* [Your task]:
From the entries below, copy every line holding the word "Fees".

* [Data for the task]:
..............................

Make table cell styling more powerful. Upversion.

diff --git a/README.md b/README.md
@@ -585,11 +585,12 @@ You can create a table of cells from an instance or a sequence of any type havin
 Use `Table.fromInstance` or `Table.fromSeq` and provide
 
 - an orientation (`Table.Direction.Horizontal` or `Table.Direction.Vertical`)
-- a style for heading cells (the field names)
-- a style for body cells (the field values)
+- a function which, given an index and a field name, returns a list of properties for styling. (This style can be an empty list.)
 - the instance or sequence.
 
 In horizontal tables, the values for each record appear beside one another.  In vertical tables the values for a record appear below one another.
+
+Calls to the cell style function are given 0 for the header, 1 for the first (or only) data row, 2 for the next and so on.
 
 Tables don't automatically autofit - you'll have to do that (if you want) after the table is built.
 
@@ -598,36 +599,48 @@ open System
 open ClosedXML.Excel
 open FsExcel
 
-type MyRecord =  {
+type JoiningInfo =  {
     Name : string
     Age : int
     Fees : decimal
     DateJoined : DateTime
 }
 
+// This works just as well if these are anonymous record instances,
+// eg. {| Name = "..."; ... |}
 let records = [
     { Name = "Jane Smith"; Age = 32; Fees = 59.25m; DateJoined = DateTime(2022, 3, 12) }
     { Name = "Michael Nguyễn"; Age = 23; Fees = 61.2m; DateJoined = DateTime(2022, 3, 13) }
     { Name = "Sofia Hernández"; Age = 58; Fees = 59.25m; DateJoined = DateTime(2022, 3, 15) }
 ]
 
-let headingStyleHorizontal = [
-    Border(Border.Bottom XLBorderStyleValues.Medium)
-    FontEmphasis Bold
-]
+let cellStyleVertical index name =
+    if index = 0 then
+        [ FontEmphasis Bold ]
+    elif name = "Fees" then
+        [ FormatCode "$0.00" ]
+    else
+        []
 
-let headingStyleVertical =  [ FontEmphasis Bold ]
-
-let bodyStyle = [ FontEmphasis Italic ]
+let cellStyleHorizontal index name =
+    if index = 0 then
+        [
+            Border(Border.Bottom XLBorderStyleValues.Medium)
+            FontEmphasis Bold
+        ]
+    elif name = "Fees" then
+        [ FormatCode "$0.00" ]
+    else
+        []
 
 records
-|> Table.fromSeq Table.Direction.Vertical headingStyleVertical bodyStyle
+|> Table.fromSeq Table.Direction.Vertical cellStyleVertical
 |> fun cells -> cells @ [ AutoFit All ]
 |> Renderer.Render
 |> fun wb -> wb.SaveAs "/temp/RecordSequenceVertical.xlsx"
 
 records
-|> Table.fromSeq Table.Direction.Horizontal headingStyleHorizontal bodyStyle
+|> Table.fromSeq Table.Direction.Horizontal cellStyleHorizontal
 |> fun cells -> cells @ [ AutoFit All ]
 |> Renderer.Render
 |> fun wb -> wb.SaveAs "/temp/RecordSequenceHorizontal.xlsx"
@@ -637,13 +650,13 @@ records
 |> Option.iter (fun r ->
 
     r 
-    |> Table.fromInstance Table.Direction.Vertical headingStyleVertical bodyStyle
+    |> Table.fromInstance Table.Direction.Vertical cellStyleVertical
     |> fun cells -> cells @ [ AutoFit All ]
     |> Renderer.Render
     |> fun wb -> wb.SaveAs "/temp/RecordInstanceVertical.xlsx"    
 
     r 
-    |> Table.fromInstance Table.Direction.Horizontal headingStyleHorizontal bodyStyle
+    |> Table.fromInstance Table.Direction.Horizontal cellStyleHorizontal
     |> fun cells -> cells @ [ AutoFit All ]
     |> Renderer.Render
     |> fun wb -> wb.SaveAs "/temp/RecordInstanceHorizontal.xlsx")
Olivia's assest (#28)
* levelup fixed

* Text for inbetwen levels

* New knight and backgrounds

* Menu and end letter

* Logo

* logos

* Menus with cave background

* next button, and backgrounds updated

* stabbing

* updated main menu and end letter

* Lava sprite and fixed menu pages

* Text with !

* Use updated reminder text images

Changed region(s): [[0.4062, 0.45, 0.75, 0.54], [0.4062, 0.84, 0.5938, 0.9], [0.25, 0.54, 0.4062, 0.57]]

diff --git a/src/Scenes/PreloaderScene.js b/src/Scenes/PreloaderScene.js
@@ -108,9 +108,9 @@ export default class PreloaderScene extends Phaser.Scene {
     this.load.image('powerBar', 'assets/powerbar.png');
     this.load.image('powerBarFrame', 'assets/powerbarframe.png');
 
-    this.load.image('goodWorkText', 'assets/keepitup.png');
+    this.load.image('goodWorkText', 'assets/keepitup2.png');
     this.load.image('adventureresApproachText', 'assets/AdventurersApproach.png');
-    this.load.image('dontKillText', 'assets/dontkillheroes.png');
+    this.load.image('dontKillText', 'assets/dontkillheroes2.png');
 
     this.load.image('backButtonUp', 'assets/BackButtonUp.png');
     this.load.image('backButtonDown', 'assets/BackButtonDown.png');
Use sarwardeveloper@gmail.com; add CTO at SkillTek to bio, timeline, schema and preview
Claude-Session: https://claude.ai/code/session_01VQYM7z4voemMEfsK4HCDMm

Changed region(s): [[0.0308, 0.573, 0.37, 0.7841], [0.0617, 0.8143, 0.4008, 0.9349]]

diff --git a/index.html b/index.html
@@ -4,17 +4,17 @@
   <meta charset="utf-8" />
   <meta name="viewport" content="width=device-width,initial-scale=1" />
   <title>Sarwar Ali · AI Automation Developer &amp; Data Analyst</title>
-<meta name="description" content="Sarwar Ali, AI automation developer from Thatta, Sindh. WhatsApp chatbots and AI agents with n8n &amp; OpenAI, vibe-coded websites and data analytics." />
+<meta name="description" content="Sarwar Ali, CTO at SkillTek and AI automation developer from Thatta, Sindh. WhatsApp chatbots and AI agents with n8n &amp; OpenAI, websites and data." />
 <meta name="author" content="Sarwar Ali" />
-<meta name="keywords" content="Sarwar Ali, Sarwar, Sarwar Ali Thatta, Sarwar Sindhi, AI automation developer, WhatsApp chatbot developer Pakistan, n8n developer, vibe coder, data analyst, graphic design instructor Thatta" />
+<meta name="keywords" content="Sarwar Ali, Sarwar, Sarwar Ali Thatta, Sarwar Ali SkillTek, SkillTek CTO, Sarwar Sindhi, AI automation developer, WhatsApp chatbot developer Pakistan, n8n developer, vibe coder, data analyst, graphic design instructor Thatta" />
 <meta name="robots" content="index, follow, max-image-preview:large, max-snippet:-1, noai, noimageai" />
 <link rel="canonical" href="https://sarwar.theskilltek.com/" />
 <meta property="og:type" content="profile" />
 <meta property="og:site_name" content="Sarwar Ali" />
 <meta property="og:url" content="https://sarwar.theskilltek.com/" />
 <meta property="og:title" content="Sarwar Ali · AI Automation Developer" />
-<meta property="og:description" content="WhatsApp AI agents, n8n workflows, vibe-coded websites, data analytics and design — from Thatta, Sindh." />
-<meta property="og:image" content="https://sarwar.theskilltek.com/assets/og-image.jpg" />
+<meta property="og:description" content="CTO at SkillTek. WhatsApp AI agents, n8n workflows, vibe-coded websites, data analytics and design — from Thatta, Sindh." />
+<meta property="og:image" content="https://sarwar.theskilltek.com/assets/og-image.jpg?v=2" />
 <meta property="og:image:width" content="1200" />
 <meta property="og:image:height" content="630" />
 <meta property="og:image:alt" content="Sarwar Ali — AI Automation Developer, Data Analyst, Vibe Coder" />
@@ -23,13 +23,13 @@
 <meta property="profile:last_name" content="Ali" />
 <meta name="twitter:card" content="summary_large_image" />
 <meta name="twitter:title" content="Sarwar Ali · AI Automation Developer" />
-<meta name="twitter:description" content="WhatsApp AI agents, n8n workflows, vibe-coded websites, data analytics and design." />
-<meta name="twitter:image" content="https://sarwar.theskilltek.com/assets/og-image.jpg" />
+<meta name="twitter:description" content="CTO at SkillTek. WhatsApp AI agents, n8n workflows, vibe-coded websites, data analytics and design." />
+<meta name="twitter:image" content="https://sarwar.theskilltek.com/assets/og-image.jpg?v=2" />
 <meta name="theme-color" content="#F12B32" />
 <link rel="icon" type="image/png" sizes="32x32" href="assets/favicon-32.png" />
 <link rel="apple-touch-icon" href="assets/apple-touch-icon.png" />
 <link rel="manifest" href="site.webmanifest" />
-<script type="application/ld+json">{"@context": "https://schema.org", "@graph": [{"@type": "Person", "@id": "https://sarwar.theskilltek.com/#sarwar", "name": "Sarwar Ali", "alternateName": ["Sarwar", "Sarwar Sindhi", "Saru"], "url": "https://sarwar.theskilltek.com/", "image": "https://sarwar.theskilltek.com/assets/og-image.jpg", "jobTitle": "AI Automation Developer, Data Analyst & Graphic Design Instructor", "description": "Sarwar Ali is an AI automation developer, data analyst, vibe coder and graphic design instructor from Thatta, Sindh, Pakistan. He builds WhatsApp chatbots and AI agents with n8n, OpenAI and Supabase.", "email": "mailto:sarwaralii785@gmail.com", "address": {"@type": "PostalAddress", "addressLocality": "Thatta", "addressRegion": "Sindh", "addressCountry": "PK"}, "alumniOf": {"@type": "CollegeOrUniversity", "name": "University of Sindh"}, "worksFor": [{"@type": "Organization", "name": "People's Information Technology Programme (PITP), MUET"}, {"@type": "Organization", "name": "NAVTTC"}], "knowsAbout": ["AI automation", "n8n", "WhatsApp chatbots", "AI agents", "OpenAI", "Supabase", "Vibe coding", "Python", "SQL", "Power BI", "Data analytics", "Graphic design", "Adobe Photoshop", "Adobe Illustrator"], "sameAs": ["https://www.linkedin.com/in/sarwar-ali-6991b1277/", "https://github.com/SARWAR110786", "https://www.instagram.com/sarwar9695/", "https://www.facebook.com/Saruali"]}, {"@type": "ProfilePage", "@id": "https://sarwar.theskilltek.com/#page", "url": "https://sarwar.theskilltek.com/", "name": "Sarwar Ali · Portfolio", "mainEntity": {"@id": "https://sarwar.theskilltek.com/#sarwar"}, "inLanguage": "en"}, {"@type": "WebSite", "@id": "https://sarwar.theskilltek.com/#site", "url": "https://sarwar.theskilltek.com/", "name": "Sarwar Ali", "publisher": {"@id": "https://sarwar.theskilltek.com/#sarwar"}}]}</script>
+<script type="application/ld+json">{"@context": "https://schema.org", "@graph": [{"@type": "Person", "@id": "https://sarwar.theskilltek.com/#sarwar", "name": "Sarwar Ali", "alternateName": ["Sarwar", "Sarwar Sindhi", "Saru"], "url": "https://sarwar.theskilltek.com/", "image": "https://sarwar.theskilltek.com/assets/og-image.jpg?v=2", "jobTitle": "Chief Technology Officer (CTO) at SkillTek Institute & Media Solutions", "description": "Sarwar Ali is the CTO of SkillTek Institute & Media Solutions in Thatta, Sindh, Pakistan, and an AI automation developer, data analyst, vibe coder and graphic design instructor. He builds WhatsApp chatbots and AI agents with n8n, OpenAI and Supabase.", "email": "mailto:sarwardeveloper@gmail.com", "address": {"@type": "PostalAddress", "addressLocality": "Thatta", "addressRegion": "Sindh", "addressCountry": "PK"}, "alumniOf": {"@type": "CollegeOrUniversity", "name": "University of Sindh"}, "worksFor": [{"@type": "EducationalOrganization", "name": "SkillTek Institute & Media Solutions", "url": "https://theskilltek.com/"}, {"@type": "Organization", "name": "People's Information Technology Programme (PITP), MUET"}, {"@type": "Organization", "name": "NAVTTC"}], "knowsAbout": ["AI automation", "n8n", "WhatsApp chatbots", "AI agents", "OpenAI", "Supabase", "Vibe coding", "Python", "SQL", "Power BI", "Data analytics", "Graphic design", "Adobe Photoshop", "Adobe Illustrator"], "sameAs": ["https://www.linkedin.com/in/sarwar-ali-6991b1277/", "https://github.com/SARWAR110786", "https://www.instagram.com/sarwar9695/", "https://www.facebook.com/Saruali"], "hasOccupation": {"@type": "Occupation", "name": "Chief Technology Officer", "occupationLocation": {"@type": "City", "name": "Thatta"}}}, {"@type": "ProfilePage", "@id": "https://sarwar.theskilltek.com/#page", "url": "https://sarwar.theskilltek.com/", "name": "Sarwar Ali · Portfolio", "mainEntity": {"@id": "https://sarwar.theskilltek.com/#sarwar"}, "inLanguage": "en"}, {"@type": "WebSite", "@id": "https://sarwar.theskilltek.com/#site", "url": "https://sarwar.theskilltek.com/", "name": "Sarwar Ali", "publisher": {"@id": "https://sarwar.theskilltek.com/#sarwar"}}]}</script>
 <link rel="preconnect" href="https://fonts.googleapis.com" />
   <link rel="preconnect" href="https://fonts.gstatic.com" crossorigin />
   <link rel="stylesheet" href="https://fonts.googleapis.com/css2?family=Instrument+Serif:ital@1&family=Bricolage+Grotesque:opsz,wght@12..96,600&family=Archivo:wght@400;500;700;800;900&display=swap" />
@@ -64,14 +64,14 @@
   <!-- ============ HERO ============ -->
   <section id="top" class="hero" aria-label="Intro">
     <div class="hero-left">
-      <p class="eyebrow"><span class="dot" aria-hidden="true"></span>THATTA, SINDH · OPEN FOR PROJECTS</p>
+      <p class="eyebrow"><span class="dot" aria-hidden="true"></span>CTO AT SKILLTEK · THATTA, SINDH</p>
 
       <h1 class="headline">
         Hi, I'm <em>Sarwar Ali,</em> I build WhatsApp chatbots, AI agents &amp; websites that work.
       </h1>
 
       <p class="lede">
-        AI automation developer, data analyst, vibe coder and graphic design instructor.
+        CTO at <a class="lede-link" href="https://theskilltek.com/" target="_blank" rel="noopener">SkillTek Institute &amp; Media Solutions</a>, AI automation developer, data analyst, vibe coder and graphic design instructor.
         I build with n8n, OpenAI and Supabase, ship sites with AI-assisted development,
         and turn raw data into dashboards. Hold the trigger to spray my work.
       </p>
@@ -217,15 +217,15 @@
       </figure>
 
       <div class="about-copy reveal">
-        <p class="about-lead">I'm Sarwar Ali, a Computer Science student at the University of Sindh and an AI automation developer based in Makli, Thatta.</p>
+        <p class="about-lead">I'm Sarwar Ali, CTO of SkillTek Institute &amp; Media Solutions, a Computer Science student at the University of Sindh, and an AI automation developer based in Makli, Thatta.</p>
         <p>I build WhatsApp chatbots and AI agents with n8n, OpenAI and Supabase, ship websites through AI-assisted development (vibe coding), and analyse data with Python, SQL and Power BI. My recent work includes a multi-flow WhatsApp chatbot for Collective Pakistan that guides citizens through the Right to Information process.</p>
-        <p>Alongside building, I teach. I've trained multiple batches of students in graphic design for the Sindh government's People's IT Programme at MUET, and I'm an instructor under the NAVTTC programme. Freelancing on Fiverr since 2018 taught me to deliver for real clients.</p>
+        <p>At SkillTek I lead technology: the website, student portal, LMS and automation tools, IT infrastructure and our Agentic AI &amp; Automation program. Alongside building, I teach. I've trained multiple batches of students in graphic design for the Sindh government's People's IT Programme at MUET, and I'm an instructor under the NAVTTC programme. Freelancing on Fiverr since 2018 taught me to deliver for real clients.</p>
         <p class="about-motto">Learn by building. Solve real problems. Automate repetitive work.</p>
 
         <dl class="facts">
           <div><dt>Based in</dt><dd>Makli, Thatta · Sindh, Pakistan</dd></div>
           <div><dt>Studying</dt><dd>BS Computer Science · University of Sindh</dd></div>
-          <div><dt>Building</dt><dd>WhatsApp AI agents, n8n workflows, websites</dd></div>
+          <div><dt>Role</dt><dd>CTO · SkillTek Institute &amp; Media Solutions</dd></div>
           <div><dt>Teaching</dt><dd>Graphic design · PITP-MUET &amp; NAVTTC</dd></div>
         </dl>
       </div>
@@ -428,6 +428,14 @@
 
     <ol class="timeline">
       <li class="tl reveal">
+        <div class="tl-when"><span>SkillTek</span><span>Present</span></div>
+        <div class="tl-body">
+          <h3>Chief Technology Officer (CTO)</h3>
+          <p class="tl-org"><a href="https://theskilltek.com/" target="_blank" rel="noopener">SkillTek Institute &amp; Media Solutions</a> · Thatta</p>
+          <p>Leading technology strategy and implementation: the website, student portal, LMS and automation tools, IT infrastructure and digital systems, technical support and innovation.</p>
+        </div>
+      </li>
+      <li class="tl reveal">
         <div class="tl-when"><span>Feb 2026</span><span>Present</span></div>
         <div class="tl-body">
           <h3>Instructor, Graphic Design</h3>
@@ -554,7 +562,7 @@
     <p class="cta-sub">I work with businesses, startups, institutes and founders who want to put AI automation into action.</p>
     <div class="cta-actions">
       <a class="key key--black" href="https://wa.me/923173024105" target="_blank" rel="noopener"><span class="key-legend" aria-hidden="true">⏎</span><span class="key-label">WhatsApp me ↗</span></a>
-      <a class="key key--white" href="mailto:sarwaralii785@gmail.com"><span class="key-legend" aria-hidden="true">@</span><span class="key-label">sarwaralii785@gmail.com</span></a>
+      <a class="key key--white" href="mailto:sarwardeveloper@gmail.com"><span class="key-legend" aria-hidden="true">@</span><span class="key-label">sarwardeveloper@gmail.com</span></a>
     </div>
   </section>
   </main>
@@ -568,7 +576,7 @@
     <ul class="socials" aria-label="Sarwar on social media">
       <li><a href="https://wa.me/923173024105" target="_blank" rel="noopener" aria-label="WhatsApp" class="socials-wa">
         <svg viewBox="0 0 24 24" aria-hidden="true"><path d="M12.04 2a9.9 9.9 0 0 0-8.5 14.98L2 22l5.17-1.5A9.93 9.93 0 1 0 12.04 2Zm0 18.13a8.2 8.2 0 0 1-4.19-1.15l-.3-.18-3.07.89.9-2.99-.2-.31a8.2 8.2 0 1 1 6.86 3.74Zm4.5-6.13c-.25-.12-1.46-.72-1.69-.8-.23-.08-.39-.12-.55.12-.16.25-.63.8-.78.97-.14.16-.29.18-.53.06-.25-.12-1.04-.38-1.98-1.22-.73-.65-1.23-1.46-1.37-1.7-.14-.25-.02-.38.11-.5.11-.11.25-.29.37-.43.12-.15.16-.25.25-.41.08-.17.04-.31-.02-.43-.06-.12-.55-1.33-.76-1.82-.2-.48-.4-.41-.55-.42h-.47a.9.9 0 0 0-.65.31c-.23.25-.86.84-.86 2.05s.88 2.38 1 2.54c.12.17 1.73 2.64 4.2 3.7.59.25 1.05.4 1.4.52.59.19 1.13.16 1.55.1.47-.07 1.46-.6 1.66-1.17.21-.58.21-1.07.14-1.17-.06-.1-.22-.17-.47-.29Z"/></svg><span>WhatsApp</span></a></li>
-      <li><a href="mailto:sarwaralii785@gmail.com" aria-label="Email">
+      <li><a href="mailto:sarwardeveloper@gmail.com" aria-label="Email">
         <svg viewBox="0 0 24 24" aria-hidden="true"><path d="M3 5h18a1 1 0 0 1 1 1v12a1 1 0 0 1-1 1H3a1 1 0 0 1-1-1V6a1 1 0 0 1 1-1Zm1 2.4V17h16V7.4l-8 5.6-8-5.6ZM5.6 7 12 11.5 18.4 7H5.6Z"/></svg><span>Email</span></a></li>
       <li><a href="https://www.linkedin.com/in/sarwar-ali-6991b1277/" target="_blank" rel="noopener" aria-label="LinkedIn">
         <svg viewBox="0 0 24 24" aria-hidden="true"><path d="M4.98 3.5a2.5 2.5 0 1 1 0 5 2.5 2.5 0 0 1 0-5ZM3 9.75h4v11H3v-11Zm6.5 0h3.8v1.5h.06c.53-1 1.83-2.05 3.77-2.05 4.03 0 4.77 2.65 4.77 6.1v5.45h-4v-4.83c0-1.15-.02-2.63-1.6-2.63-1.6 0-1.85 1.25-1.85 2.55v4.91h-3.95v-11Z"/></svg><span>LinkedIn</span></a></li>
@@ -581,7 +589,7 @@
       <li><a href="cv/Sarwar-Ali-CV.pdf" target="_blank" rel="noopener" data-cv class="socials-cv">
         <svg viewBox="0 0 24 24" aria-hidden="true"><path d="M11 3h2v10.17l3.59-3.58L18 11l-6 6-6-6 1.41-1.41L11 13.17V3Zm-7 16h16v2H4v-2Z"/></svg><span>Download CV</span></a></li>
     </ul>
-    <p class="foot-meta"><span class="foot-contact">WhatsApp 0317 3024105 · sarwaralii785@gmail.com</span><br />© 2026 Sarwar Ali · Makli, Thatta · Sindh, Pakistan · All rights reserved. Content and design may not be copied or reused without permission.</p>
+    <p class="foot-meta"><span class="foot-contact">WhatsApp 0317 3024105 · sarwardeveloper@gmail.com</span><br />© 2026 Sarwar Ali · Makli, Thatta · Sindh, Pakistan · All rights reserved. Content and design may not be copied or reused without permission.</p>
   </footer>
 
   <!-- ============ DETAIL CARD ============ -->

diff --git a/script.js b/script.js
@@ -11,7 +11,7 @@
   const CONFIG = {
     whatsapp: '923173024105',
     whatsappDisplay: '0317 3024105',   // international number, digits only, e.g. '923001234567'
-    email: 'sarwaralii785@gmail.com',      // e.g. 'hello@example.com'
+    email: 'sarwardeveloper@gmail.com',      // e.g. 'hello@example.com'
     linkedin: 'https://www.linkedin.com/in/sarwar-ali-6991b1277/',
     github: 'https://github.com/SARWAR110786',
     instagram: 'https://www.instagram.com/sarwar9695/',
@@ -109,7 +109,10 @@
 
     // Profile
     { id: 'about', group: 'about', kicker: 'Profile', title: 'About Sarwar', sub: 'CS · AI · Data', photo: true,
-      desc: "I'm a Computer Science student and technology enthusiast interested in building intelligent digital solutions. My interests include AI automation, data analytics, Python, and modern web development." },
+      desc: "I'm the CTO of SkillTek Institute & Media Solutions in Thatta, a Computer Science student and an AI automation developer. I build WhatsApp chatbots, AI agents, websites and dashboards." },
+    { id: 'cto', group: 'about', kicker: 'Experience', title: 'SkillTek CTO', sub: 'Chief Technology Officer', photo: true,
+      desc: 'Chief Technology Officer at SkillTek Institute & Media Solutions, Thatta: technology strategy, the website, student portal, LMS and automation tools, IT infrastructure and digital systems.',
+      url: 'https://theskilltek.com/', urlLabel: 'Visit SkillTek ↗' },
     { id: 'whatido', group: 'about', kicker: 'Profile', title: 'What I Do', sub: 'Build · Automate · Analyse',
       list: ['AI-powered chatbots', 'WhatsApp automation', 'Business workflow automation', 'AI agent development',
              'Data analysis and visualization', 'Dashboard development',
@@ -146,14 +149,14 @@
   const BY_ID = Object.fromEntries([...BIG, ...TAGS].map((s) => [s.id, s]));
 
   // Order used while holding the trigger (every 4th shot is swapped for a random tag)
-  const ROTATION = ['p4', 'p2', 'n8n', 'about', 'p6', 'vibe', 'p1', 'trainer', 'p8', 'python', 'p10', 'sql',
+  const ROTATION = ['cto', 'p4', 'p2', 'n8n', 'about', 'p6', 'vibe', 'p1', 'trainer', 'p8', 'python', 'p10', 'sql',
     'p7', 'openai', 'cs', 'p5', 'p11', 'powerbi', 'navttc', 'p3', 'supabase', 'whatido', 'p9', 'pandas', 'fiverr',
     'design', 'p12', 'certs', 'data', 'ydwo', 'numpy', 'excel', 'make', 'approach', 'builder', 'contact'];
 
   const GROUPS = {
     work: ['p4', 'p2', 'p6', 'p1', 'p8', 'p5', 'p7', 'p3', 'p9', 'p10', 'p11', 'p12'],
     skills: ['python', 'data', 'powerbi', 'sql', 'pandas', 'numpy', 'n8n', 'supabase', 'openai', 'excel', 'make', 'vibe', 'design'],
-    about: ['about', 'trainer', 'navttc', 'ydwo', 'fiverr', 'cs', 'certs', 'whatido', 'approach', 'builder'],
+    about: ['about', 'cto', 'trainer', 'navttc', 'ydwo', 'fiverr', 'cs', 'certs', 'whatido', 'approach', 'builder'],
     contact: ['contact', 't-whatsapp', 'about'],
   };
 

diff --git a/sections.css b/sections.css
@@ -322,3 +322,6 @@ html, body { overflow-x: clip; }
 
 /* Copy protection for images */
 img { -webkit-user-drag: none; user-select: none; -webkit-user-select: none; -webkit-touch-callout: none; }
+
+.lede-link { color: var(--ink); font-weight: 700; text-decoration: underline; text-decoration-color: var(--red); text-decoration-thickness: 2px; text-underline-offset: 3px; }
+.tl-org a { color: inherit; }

..............................

* [Exercise answer]:
     Fees : decimal
     { Name = "Jane Smith"; Age = 32; Fees = 59.25m; DateJoined = DateTime(2022, 3, 12) }
     { Name = "Michael Nguyễn"; Age = 23; Fees = 61.2m; DateJoined = DateTime(2022, 3, 13) }
     { Name = "Sofia Hernández"; Age = 58; Fees = 59.25m; DateJoined = DateTime(2022, 3, 15) }
+    elif name = "Fees" then
+    elif name = "Fees" then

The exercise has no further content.